Task directions -> Images do not belong in the copy. Retype the entries exactly.

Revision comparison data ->
━━━━━━━━━━

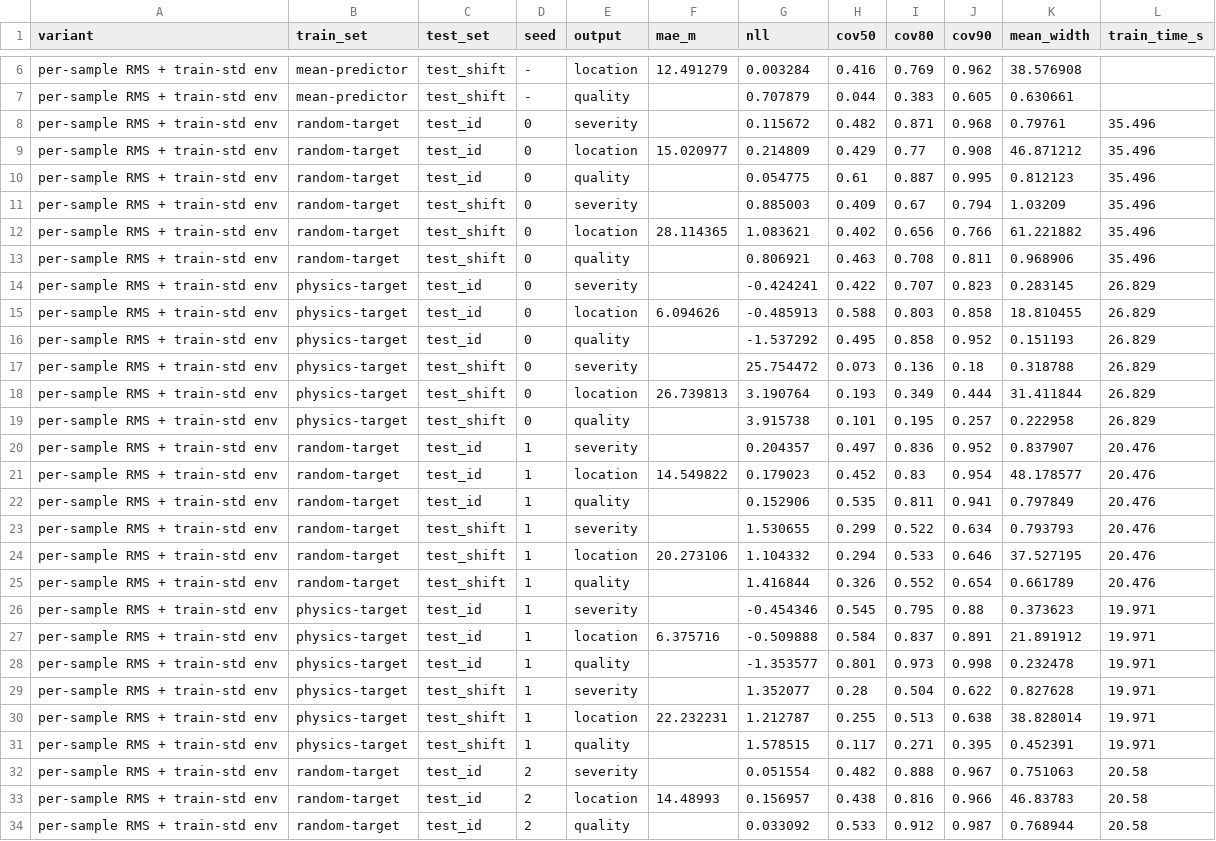
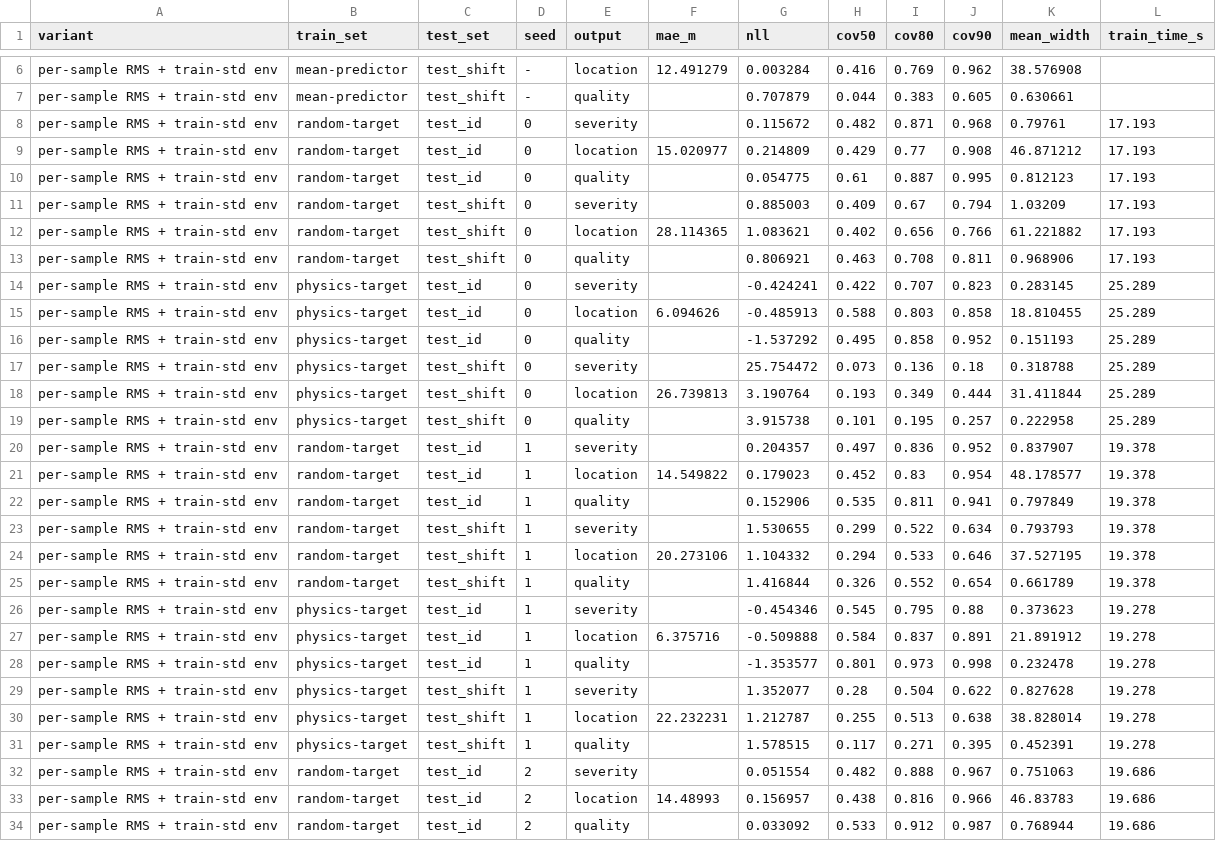
Before and after one commit to sulaimankudaimi/AcousticMonster, a CSV file: results/E4/e4_metrics.csv, drawn as a sheet; only a part is shown, gaps mark what is left out; the diff covers the shown part only; the diff names each change by its address in the sheet, - before the commit and + after, or states it on an @@ line.

```diff
--- a/results/E4/e4_metrics.csv
+++ b/results/E4/e4_metrics.csv
-L8:L13 (train_time_s): 35.496
+L8:L13 (train_time_s): 17.193
-L14:L19 (train_time_s): 26.829
+L14:L19 (train_time_s): 25.289
-L20:L25 (train_time_s): 20.476
+L20:L25 (train_time_s): 19.378
-L26:L31 (train_time_s): 19.971
+L26:L31 (train_time_s): 19.278
-L32:L34 (train_time_s): 20.58
+L32:L34 (train_time_s): 19.686
```
Also changed, not shown: 2 added rows and 9 edited cells elsewhere in this file, results/E4/e4_diagnostics.csv, results/E4/e4_shift_factors.csv, 28 other files.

━━━━━━━━━━

Answer to the problem ->
Before and after one commit to sulaimankudaimi/AcousticMonster, a CSV file: results/E4/e4_metrics.csv, drawn as a sheet; only a part is shown, gaps mark what is left out; the diff covers the shown part only; the diff names each change by its address in the sheet, - before the commit and + after, or states it on an @@ line.

```diff
--- a/results/E4/e4_metrics.csv
+++ b/results/E4/e4_metrics.csv
-L8:L13 (train_time_s): 35.496
+L8:L13 (train_time_s): 17.193
-L14:L19 (train_time_s): 26.829
+L14:L19 (train_time_s): 25.289
-L20:L25 (train_time_s): 20.476
+L20:L25 (train_time_s): 19.378
-L26:L31 (train_time_s): 19.971
+L26:L31 (train_time_s): 19.278
-L32:L34 (train_time_s): 20.58
+L32:L34 (train_time_s): 19.686
```
Also changed, not shown: 2 added rows and 9 edited cells elsewhere in this file, results/E4/e4_diagnostics.csv, results/E4/e4_shift_factors.csv, 28 other files.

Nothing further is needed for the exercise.